## ABOUT THIS EXERCISE
The records below need to be repeated exactly, with every picture left out.

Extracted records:

● ● ● ● ●

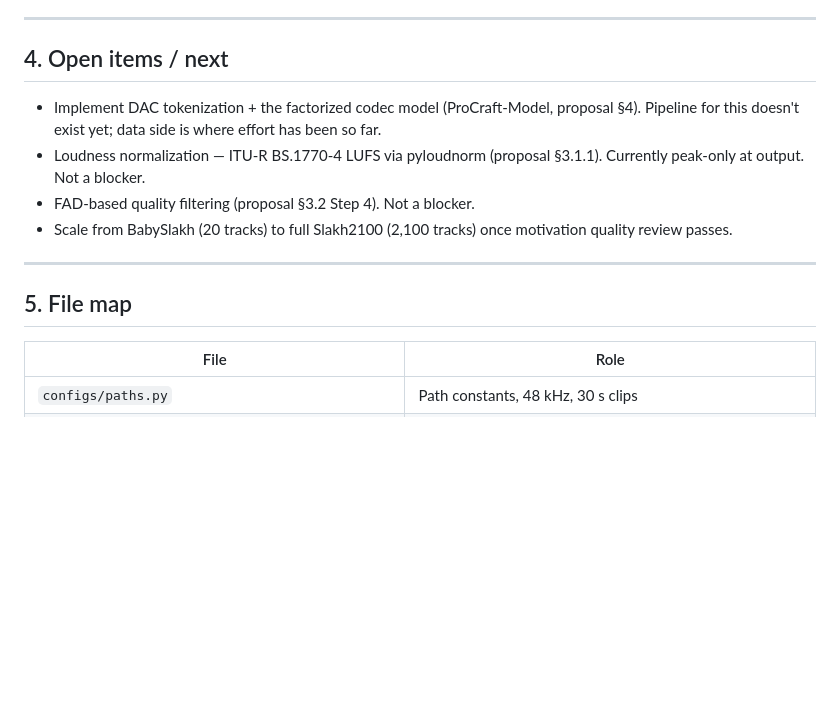
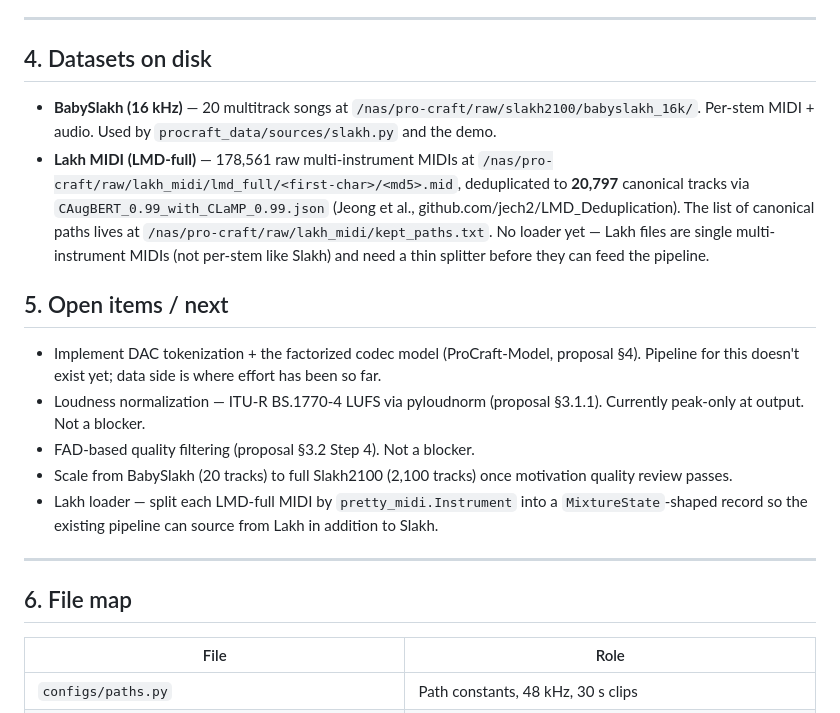
Before and after one commit to barry-mir/procraft-dev, a Markdown page: IMPLEMENTATION.md, the part around the change. GitHub-like rendering; blank space fills up the shorter version.

Commit message:
Add LMD-full dedup index; document Lakh data layout
Downloaded LMD-full (1.7 GB tarball, 178,561 raw MIDIs) to
/nas/pro-craft/raw/lakh_midi/lmd_full/ and applied the
CAugBERT_0.99_with_CLaMP_0.99.json dedup filter (Jeong et al.,
github.com/jech2/LMD_Deduplication) to keep one canonical track per
near-duplicate group: 20,797 canonical paths written to kept_paths.txt
(zero misses against the filter list).

IMPLEMENTATION.md gains a new §4 "Datasets on disk" section listing
both BabySlakh (the existing Slakh-loader source) and Lakh (no loader
yet); §5 "Open items" gets a new bullet for the Lakh loader. Section
numbering shifts: prior §4/§5 → §5/§6.

The Lakh files are single multi-instrument MIDIs rather than the
per-stem layout Slakh ships, so a thin splitter (one TrackState per
pretty_midi.Instrument) is the next step before Lakh can feed the
pipeline.

Co-Authored-By: Claude Opus 4.7 (1M context) <noreply@anthropic.com>

```diff
--- a/IMPLEMENTATION.md
+++ b/IMPLEMENTATION.md
@@ -347,7 +347,22 @@ targets are NOT honored — simplification).
 
 ---
 
-## 4. Open items / next
+## 4. Datasets on disk
+
+- **BabySlakh (16 kHz)** — 20 multitrack songs at
+  `/nas/pro-craft/raw/slakh2100/babyslakh_16k/`. Per-stem MIDI + audio.
+  Used by ``procraft_data/sources/slakh.py`` and the demo.
+- **Lakh MIDI (LMD-full)** — 178,561 raw multi-instrument MIDIs at
+  `/nas/pro-craft/raw/lakh_midi/lmd_full/<first-char>/<md5>.mid`,
+  deduplicated to **20,797** canonical tracks via
+  ``CAugBERT_0.99_with_CLaMP_0.99.json`` (Jeong et al.,
+  github.com/jech2/LMD_Deduplication). The list of canonical paths
+  lives at ``/nas/pro-craft/raw/lakh_midi/kept_paths.txt``. No loader
+  yet — Lakh files are single multi-instrument MIDIs (not per-stem
+  like Slakh) and need a thin splitter before they can feed the
+  pipeline.
+
+## 5. Open items / next
 
 - Implement DAC tokenization + the factorized codec model (ProCraft-Model,
   proposal §4). Pipeline for this doesn't exist yet; data side is where
@@ -357,10 +372,13 @@ targets are NOT honored — simplification).
 - FAD-based quality filtering (proposal §3.2 Step 4). Not a blocker.
 - Scale from BabySlakh (20 tracks) to full Slakh2100 (2,100 tracks) once
   motivation quality review passes.
+- Lakh loader — split each LMD-full MIDI by ``pretty_midi.Instrument``
+  into a `MixtureState`-shaped record so the existing pipeline can
+  source from Lakh in addition to Slakh.
 
 ---
 
-## 5. File map
+## 6. File map
 
 | File | Role |
 |---|---|
```
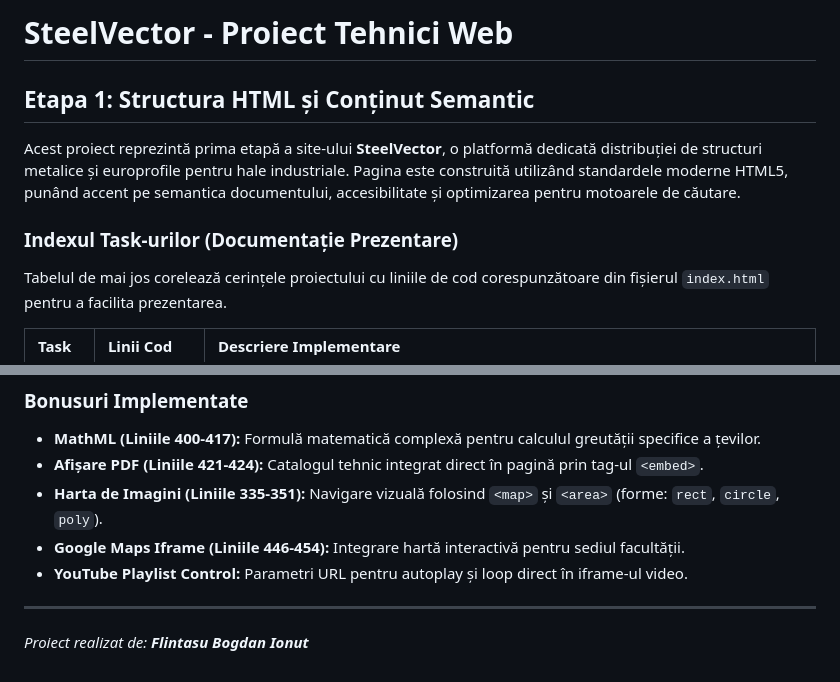
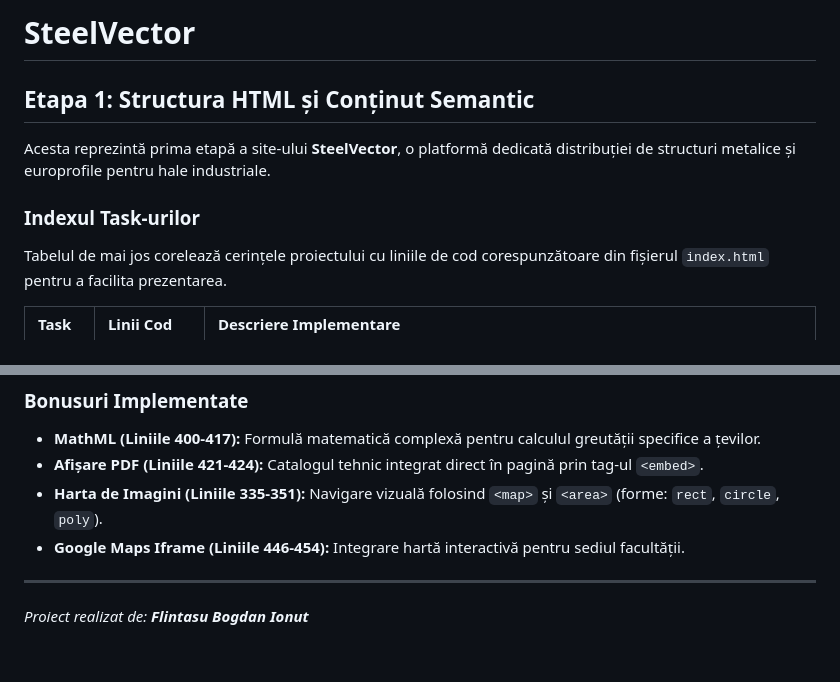
Before and after one commit to bogdan-flintasu/SteelVector, a Markdown page: readme.md, 2 parts joined by grey strips. Rendered like a GitHub page.

Commit message:
README actualizare

```diff
--- a/readme.md
+++ b/readme.md
@@ -1,9 +1,9 @@
-# SteelVector - Proiect Tehnici Web
+# SteelVector
 ## Etapa 1: Structura HTML și Conținut Semantic
 
-Acest proiect reprezintă prima etapă a site-ului **SteelVector**, o platformă dedicată distribuției de structuri metalice și europrofile pentru hale industriale. Pagina este construită utilizând standardele moderne HTML5, punând accent pe semantica documentului, accesibilitate și optimizarea pentru motoarele de căutare.
+Acesta reprezintă prima etapă a site-ului **SteelVector**, o platformă dedicată distribuției de structuri metalice și europrofile pentru hale industriale.
 
-### Indexul Task-urilor (Documentație Prezentare)
+### Indexul Task-urilor
 
 Tabelul de mai jos corelează cerințele proiectului cu liniile de cod corespunzătoare din fișierul `index.html` pentru a facilita prezentarea.
 
@@ -44,7 +44,6 @@ Tabelul de mai jos corelează cerințele proiectului cu liniile de cod corespunz
 * **Afișare PDF (Liniile 421-424):** Catalogul tehnic integrat direct în pagină prin tag-ul `<embed>`.
 * **Harta de Imagini (Liniile 335-351):** Navigare vizuală folosind `<map>` și `<area>` (forme: `rect`, `circle`, `poly`).
 * **Google Maps Iframe (Liniile 446-454):** Integrare hartă interactivă pentru sediul facultății.
-* **YouTube Playlist Control:** Parametri URL pentru autoplay și loop direct în iframe-ul video.
 
 ---
 *Proiect realizat de: **Flintasu Bogdan Ionut***
```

● ● ● ● ●

## TASK RESULT
Before and after one commit to barry-mir/procraft-dev, a Markdown page: IMPLEMENTATION.md, the part around the change. GitHub-like rendering; blank space fills up the shorter version.

Commit message:
Add LMD-full dedup index; document Lakh data layout
Downloaded LMD-full (1.7 GB tarball, 178,561 raw MIDIs) to
/nas/pro-craft/raw/lakh_midi/lmd_full/ and applied the
CAugBERT_0.99_with_CLaMP_0.99.json dedup filter (Jeong et al.,
github.com/jech2/LMD_Deduplication) to keep one canonical track per
near-duplicate group: 20,797 canonical paths written to kept_paths.txt
(zero misses against the filter list).

IMPLEMENTATION.md gains a new §4 "Datasets on disk" section listing
both BabySlakh (the existing Slakh-loader source) and Lakh (no loader
yet); §5 "Open items" gets a new bullet for the Lakh loader. Section
numbering shifts: prior §4/§5 → §5/§6.

The Lakh files are single multi-instrument MIDIs rather than the
per-stem layout Slakh ships, so a thin splitter (one TrackState per
pretty_midi.Instrument) is the next step before Lakh can feed the
pipeline.

Co-Authored-By: Claude Opus 4.7 (1M context) <noreply@anthropic.com>

```diff
--- a/IMPLEMENTATION.md
+++ b/IMPLEMENTATION.md
@@ -347,7 +347,22 @@ targets are NOT honored — simplification).
 
 ---
 
-## 4. Open items / next
+## 4. Datasets on disk
+
+- **BabySlakh (16 kHz)** — 20 multitrack songs at
+  `/nas/pro-craft/raw/slakh2100/babyslakh_16k/`. Per-stem MIDI + audio.
+  Used by ``procraft_data/sources/slakh.py`` and the demo.
+- **Lakh MIDI (LMD-full)** — 178,561 raw multi-instrument MIDIs at
+  `/nas/pro-craft/raw/lakh_midi/lmd_full/<first-char>/<md5>.mid`,
+  deduplicated to **20,797** canonical tracks via
+  ``CAugBERT_0.99_with_CLaMP_0.99.json`` (Jeong et al.,
+  github.com/jech2/LMD_Deduplication). The list of canonical paths
+  lives at ``/nas/pro-craft/raw/lakh_midi/kept_paths.txt``. No loader
+  yet — Lakh files are single multi-instrument MIDIs (not per-stem
+  like Slakh) and need a thin splitter before they can feed the
+  pipeline.
+
+## 5. Open items / next
 
 - Implement DAC tokenization + the factorized codec model (ProCraft-Model,
   proposal §4). Pipeline for this doesn't exist yet; data side is where
@@ -357,10 +372,13 @@ targets are NOT honored — simplification).
 - FAD-based quality filtering (proposal §3.2 Step 4). Not a blocker.
 - Scale from BabySlakh (20 tracks) to full Slakh2100 (2,100 tracks) once
   motivation quality review passes.
+- Lakh loader — split each LMD-full MIDI by ``pretty_midi.Instrument``
+  into a `MixtureState`-shaped record so the existing pipeline can
+  source from Lakh in addition to Slakh.
 
 ---
 
-## 5. File map
+## 6. File map
 
 | File | Role |
 |---|---|
```
Before and after one commit to bogdan-flintasu/SteelVector, a Markdown page: readme.md, 2 parts joined by grey strips. Rendered like a GitHub page.

Commit message:
README actualizare

```diff
--- a/readme.md
+++ b/readme.md
@@ -1,9 +1,9 @@
-# SteelVector - Proiect Tehnici Web
+# SteelVector
 ## Etapa 1: Structura HTML și Conținut Semantic
 
-Acest proiect reprezintă prima etapă a site-ului **SteelVector**, o platformă dedicată distribuției de structuri metalice și europrofile pentru hale industriale. Pagina este construită utilizând standardele moderne HTML5, punând accent pe semantica documentului, accesibilitate și optimizarea pentru motoarele de căutare.
+Acesta reprezintă prima etapă a site-ului **SteelVector**, o platformă dedicată distribuției de structuri metalice și europrofile pentru hale industriale.
 
-### Indexul Task-urilor (Documentație Prezentare)
+### Indexul Task-urilor
 
 Tabelul de mai jos corelează cerințele proiectului cu liniile de cod corespunzătoare din fișierul `index.html` pentru a facilita prezentarea.
 
@@ -44,7 +44,6 @@ Tabelul de mai jos corelează cerințele proiectului cu liniile de cod corespunz
 * **Afișare PDF (Liniile 421-424):** Catalogul tehnic integrat direct în pagină prin tag-ul `<embed>`.
 * **Harta de Imagini (Liniile 335-351):** Navigare vizuală folosind `<map>` și `<area>` (forme: `rect`, `circle`, `poly`).
 * **Google Maps Iframe (Liniile 446-454):** Integrare hartă interactivă pentru sediul facultății.
-* **YouTube Playlist Control:** Parametri URL pentru autoplay și loop direct în iframe-ul video.
 
 ---
 *Proiect realizat de: **Flintasu Bogdan Ionut***
```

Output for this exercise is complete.